• EXERCISE DESCRIPTION
Repeat the records verbatim and leave the pictures out of your copy.
-- EXERCISE INPUT follows --
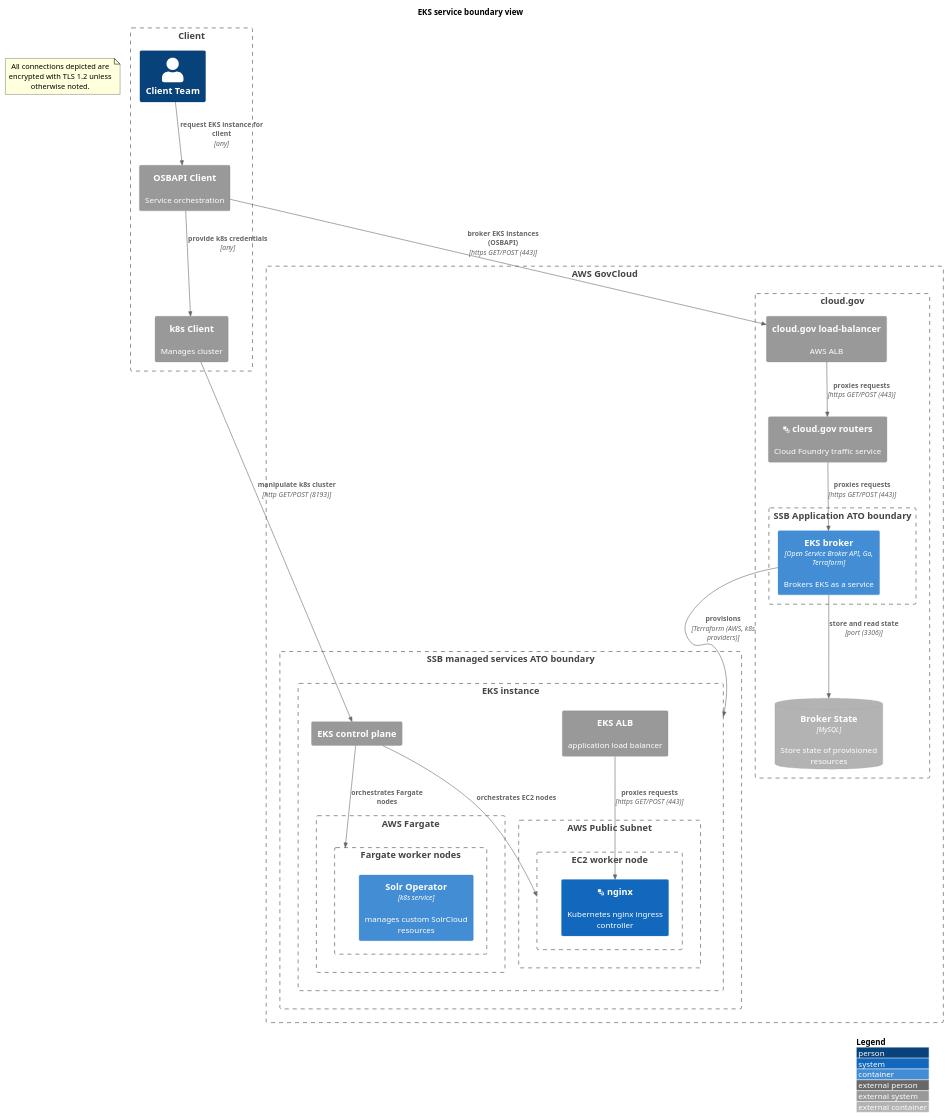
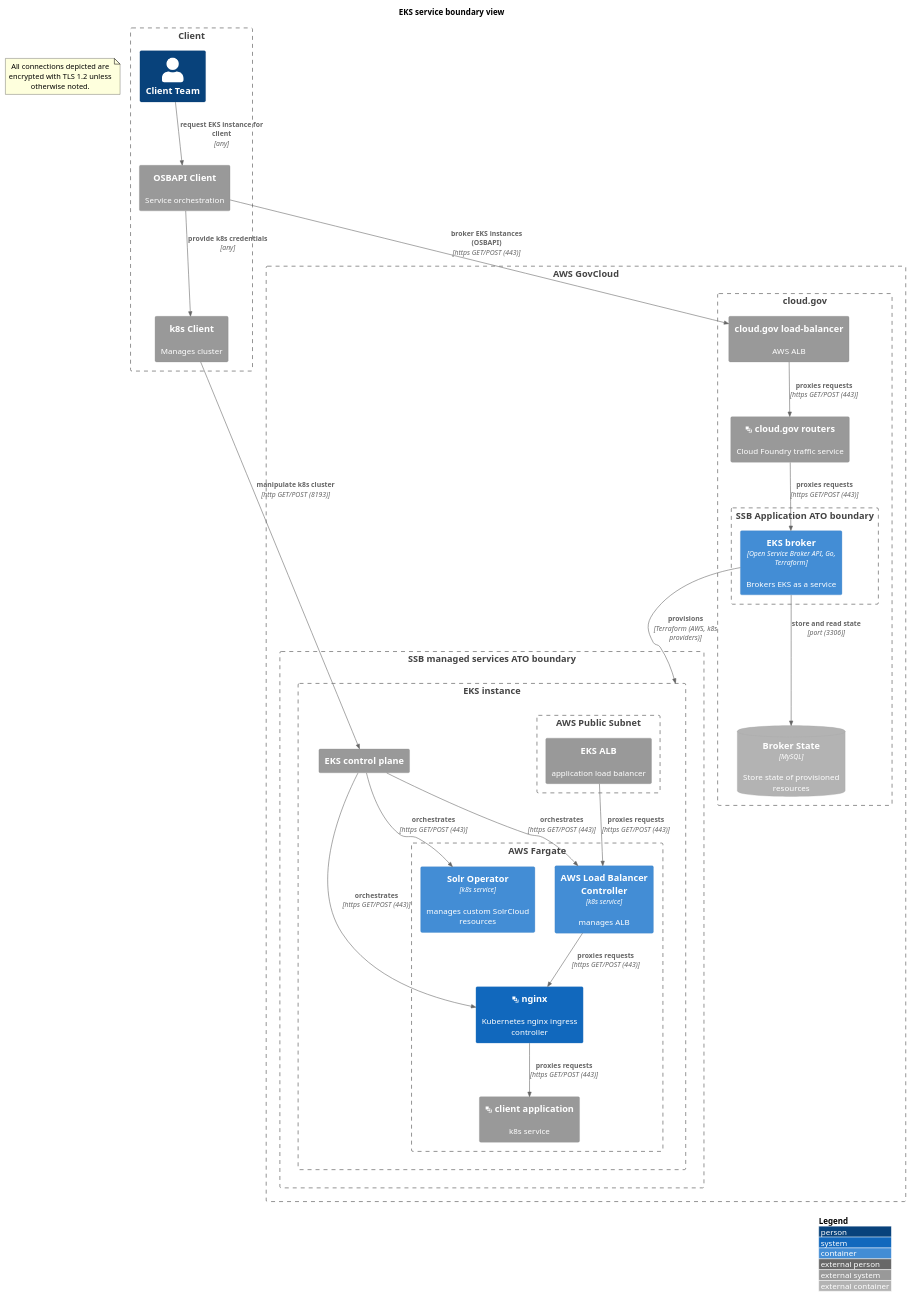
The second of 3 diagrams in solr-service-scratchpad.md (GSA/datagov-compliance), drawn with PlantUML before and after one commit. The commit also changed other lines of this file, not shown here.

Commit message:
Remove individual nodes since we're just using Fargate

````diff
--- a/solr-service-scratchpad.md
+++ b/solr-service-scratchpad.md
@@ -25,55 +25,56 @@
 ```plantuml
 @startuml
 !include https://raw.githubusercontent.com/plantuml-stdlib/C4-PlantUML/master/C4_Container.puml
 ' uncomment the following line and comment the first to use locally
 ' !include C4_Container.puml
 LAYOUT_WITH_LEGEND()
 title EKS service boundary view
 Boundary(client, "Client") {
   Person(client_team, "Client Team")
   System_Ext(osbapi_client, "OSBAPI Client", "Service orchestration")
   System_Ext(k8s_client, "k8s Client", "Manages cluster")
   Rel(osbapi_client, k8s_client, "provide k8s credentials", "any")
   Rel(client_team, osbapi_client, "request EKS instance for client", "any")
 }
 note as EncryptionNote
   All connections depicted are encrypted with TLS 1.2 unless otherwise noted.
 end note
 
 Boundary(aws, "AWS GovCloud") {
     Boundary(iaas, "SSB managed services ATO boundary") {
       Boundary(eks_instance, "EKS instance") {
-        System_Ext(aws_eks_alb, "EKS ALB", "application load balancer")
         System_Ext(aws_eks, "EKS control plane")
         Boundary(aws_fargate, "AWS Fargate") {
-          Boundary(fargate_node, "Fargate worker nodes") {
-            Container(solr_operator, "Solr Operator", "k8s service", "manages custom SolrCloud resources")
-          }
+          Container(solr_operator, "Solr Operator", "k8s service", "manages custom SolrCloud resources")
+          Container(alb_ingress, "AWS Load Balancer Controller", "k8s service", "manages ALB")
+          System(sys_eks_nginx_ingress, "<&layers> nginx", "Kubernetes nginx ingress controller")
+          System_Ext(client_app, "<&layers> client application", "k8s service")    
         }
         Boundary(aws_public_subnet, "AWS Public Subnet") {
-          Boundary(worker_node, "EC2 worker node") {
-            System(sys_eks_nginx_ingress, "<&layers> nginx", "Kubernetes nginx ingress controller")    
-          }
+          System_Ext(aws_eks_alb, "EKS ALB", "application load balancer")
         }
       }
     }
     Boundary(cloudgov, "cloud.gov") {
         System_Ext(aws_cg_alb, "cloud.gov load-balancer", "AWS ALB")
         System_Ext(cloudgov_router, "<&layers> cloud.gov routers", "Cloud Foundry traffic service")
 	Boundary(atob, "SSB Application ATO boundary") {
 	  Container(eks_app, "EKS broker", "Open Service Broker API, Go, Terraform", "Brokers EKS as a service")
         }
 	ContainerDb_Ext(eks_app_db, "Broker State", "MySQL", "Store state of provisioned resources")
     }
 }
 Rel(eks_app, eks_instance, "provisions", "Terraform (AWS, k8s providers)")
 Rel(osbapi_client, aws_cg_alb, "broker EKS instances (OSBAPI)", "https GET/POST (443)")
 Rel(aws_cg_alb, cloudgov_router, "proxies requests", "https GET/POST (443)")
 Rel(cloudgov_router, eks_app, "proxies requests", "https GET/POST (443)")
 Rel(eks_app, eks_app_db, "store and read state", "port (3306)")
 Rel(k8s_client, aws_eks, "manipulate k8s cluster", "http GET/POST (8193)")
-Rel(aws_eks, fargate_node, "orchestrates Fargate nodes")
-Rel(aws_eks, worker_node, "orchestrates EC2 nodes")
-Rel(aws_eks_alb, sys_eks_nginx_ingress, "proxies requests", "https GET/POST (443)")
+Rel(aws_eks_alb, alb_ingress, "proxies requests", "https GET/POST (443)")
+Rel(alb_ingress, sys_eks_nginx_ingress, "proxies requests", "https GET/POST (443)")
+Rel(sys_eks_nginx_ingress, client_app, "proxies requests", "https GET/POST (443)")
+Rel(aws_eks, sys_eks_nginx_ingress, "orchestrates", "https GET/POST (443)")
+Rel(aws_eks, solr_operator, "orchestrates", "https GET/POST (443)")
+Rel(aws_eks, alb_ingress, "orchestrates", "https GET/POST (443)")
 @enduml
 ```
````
-- EXERCISE INPUT concluded --
• REPLY TO THE TASK
The second of 3 diagrams in solr-service-scratchpad.md (GSA/datagov-compliance), drawn with PlantUML before and after one commit. The commit also changed other lines of this file, not shown here.

Commit message:
Remove individual nodes since we're just using Fargate

````diff
--- a/solr-service-scratchpad.md
+++ b/solr-service-scratchpad.md
@@ -25,55 +25,56 @@
 ```plantuml
 @startuml
 !include https://raw.githubusercontent.com/plantuml-stdlib/C4-PlantUML/master/C4_Container.puml
 ' uncomment the following line and comment the first to use locally
 ' !include C4_Container.puml
 LAYOUT_WITH_LEGEND()
 title EKS service boundary view
 Boundary(client, "Client") {
   Person(client_team, "Client Team")
   System_Ext(osbapi_client, "OSBAPI Client", "Service orchestration")
   System_Ext(k8s_client, "k8s Client", "Manages cluster")
   Rel(osbapi_client, k8s_client, "provide k8s credentials", "any")
   Rel(client_team, osbapi_client, "request EKS instance for client", "any")
 }
 note as EncryptionNote
   All connections depicted are encrypted with TLS 1.2 unless otherwise noted.
 end note
 
 Boundary(aws, "AWS GovCloud") {
     Boundary(iaas, "SSB managed services ATO boundary") {
       Boundary(eks_instance, "EKS instance") {
-        System_Ext(aws_eks_alb, "EKS ALB", "application load balancer")
         System_Ext(aws_eks, "EKS control plane")
         Boundary(aws_fargate, "AWS Fargate") {
-          Boundary(fargate_node, "Fargate worker nodes") {
-            Container(solr_operator, "Solr Operator", "k8s service", "manages custom SolrCloud resources")
-          }
+          Container(solr_operator, "Solr Operator", "k8s service", "manages custom SolrCloud resources")
+          Container(alb_ingress, "AWS Load Balancer Controller", "k8s service", "manages ALB")
+          System(sys_eks_nginx_ingress, "<&layers> nginx", "Kubernetes nginx ingress controller")
+          System_Ext(client_app, "<&layers> client application", "k8s service")    
         }
         Boundary(aws_public_subnet, "AWS Public Subnet") {
-          Boundary(worker_node, "EC2 worker node") {
-            System(sys_eks_nginx_ingress, "<&layers> nginx", "Kubernetes nginx ingress controller")    
-          }
+          System_Ext(aws_eks_alb, "EKS ALB", "application load balancer")
         }
       }
     }
     Boundary(cloudgov, "cloud.gov") {
         System_Ext(aws_cg_alb, "cloud.gov load-balancer", "AWS ALB")
         System_Ext(cloudgov_router, "<&layers> cloud.gov routers", "Cloud Foundry traffic service")
 	Boundary(atob, "SSB Application ATO boundary") {
 	  Container(eks_app, "EKS broker", "Open Service Broker API, Go, Terraform", "Brokers EKS as a service")
         }
 	ContainerDb_Ext(eks_app_db, "Broker State", "MySQL", "Store state of provisioned resources")
     }
 }
 Rel(eks_app, eks_instance, "provisions", "Terraform (AWS, k8s providers)")
 Rel(osbapi_client, aws_cg_alb, "broker EKS instances (OSBAPI)", "https GET/POST (443)")
 Rel(aws_cg_alb, cloudgov_router, "proxies requests", "https GET/POST (443)")
 Rel(cloudgov_router, eks_app, "proxies requests", "https GET/POST (443)")
 Rel(eks_app, eks_app_db, "store and read state", "port (3306)")
 Rel(k8s_client, aws_eks, "manipulate k8s cluster", "http GET/POST (8193)")
-Rel(aws_eks, fargate_node, "orchestrates Fargate nodes")
-Rel(aws_eks, worker_node, "orchestrates EC2 nodes")
-Rel(aws_eks_alb, sys_eks_nginx_ingress, "proxies requests", "https GET/POST (443)")
+Rel(aws_eks_alb, alb_ingress, "proxies requests", "https GET/POST (443)")
+Rel(alb_ingress, sys_eks_nginx_ingress, "proxies requests", "https GET/POST (443)")
+Rel(sys_eks_nginx_ingress, client_app, "proxies requests", "https GET/POST (443)")
+Rel(aws_eks, sys_eks_nginx_ingress, "orchestrates", "https GET/POST (443)")
+Rel(aws_eks, solr_operator, "orchestrates", "https GET/POST (443)")
+Rel(aws_eks, alb_ingress, "orchestrates", "https GET/POST (443)")
 @enduml
 ```
````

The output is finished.